**SUPPLIED INFORMATION**
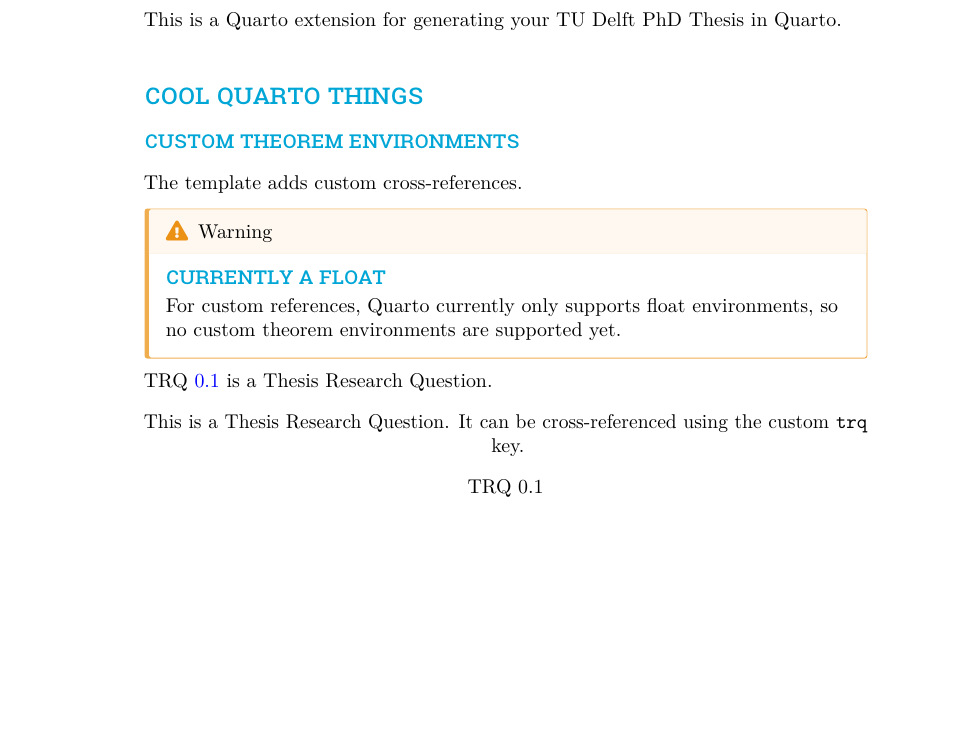
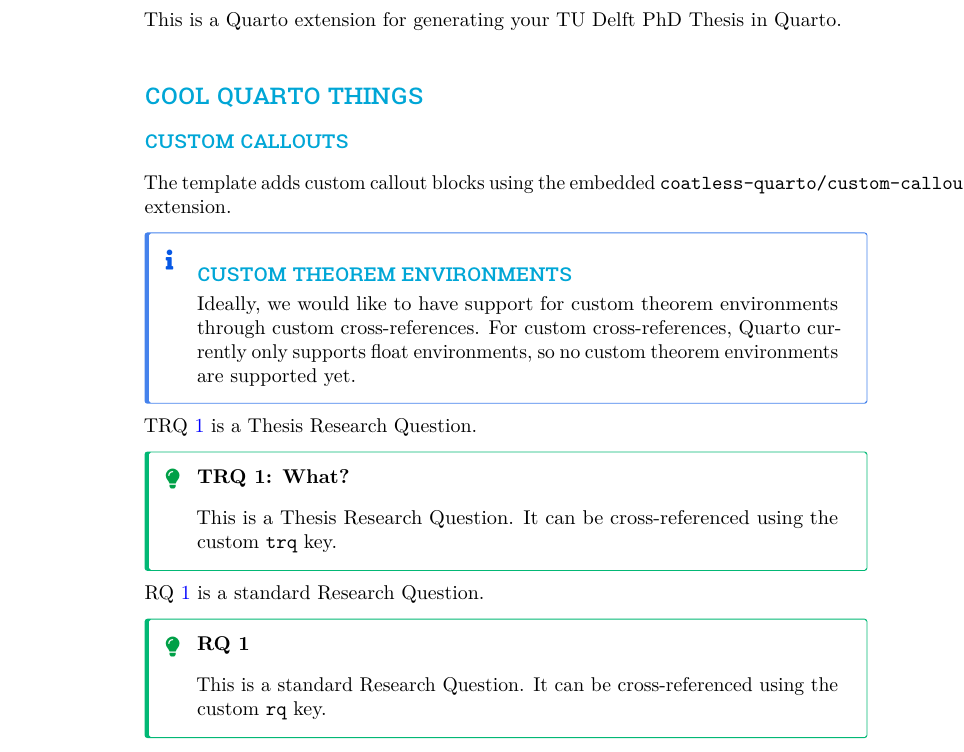
Before and after one commit to pat-alt/quarto-tudelft, a LaTeX thesis (thesis.tex): part of page 2 of 2, cut so that both start at the same text, the shorter picture padded with empty space. Compiled offline with pdfLaTeX.

Commit message:
support for custom cross-references that can be nicely combined with callout blocks

```diff
--- a/thesis.tex
+++ b/thesis.tex
@@ -111,6 +111,13 @@
 \newcommand*\listoftrqthms{\listof{trqthm}{List of Thesis Research Questions}}
 \makeatother
 \makeatletter
+\@ifpackageloaded{float}{}{\usepackage{float}}
+\floatstyle{plain}
+\@ifundefined{c@chapter}{\newfloat{rq}{h}{lorq}}{\newfloat{rq}{h}{lorq}[chapter]}
+\floatname{rq}{RQ}
+\newcommand*\listofrqs{\listof{rq}{List of Research Questions}}
+\makeatother
+\makeatletter
 \@ifpackageloaded{tcolorbox}{}{\usepackage[skins,breakable]{tcolorbox}}
 \@ifpackageloaded{fontawesome5}{}{\usepackage{fontawesome5}}
 \definecolor{quarto-callout-color}{HTML}{909090}
@@ -167,6 +174,10 @@
 \@ifpackageloaded{caption}{}{\usepackage{caption}}
 \@ifpackageloaded{subcaption}{}{\usepackage{subcaption}}
 \makeatother
+\newcounter{quartocallouttrqno}
+\newcommand{\quartocallouttrq}[1]{\refstepcounter{quartocallouttrqno}\label{#1}}
+\newcounter{quartocalloutrqno}
+\newcommand{\quartocalloutrq}[1]{\refstepcounter{quartocalloutrqno}\label{#1}}
 \usepackage{bookmark}
 \IfFileExists{xurl.sty}{\usepackage{xurl}}{} % add URL line breaks if available
 \urlstyle{same}
@@ -200,34 +211,63 @@
 
 \section{Cool Quarto Things}\label{cool-quarto-things}
 
+\subsection{Custom Callouts}\label{custom-callouts}
+
+The template adds custom callout blocks using the embedded
+\texttt{coatless-quarto/custom-callout} extension.
+
+\begin{tcolorbox}[enhanced jigsaw, left=2mm, rightrule=.15mm, toprule=.15mm, arc=.35mm, colback=white, bottomrule=.15mm, breakable, colframe=quarto-callout-note-color-frame, leftrule=.75mm, opacityback=0]
+\begin{minipage}[t]{5.5mm}
+\textcolor{quarto-callout-note-color}{\faInfo}
+\end{minipage}%
+\begin{minipage}[t]{\textwidth - 5.5mm}
+
 \subsection{Custom Theorem
 Environments}\label{custom-theorem-environments}
 
-The template adds custom cross-references.
+Ideally, we would like to have support for custom theorem environments
+through custom cross-references. For custom cross-references, Quarto
+currently only supports float environments, so no custom theorem
+environments are supported yet.
 
-\begin{tcolorbox}[enhanced jigsaw, bottomtitle=1mm, leftrule=.75mm, colframe=quarto-callout-warning-color-frame, colbacktitle=quarto-callout-warning-color!10!white, opacitybacktitle=0.6, colback=white, coltitle=black, title=\textcolor{quarto-callout-warning-color}{\faExclamationTriangle}\hspace{0.5em}{Warning}, opacityback=0, toptitle=1mm, rightrule=.15mm, titlerule=0mm, arc=.35mm, breakable, bottomrule=.15mm, toprule=.15mm, left=2mm]
-
-\subsection{Currently a Float}\label{currently-a-float}
-
-For custom references, Quarto currently only supports float
-environments, so no custom theorem environments are supported yet.
-
+\end{minipage}%
 \end{tcolorbox}
 
 TRQ~\ref{trq-what} is a Thesis Research Question.
 
-\begin{trqthm}
+\begin{tcolorbox}[enhanced jigsaw, left=2mm, rightrule=.15mm, toprule=.15mm, arc=.35mm, colback=white, bottomrule=.15mm, breakable, colframe=quarto-callout-tip-color-frame, leftrule=.75mm, opacityback=0]
+\begin{minipage}[t]{5.5mm}
+\textcolor{quarto-callout-tip-color}{\faLightbulb}
+\end{minipage}%
+\begin{minipage}[t]{\textwidth - 5.5mm}
 
-\centering{
+\quartocallouttrq{trq-what}
+
+\vspace{-3mm}\textbf{TRQ \ref*{trq-what}: What?}\vspace{3mm}
 
 This is a Thesis Research Question. It can be cross-referenced using the
 custom \texttt{trq} key.
 
-}
+\end{minipage}%
+\end{tcolorbox}
 
-\caption{\label{trq-what}}
+RQ~\ref{rq-what} is a standard Research Question.
 
-\end{trqthm}%
+\begin{tcolorbox}[enhanced jigsaw, left=2mm, rightrule=.15mm, toprule=.15mm, arc=.35mm, colback=white, bottomrule=.15mm, breakable, colframe=quarto-callout-tip-color-frame, leftrule=.75mm, opacityback=0]
+\begin{minipage}[t]{5.5mm}
+\textcolor{quarto-callout-tip-color}{\faLightbulb}
+\end{minipage}%
+\begin{minipage}[t]{\textwidth - 5.5mm}
+
+\quartocalloutrq{rq-what}
+
+\vspace{-3mm}\textbf{RQ \ref*{rq-what} }\vspace{3mm}
+
+This is a standard Research Question. It can be cross-referenced using
+the custom \texttt{rq} key.
+
+\end{minipage}%
+\end{tcolorbox}
 
 
 
```
Also changed, not shown: _extensions/tudelft/_extension.yml (+7 -0 lines), _extensions/tudelft/partials/header.tex (+2 -1 lines), docs/thesis.pdf, 2 other files.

**WORK INSTRUCTIONS**
After checking the entries, state how many lines contain "Research", and write nothing but the number.

**WRITTEN ANSWER**
6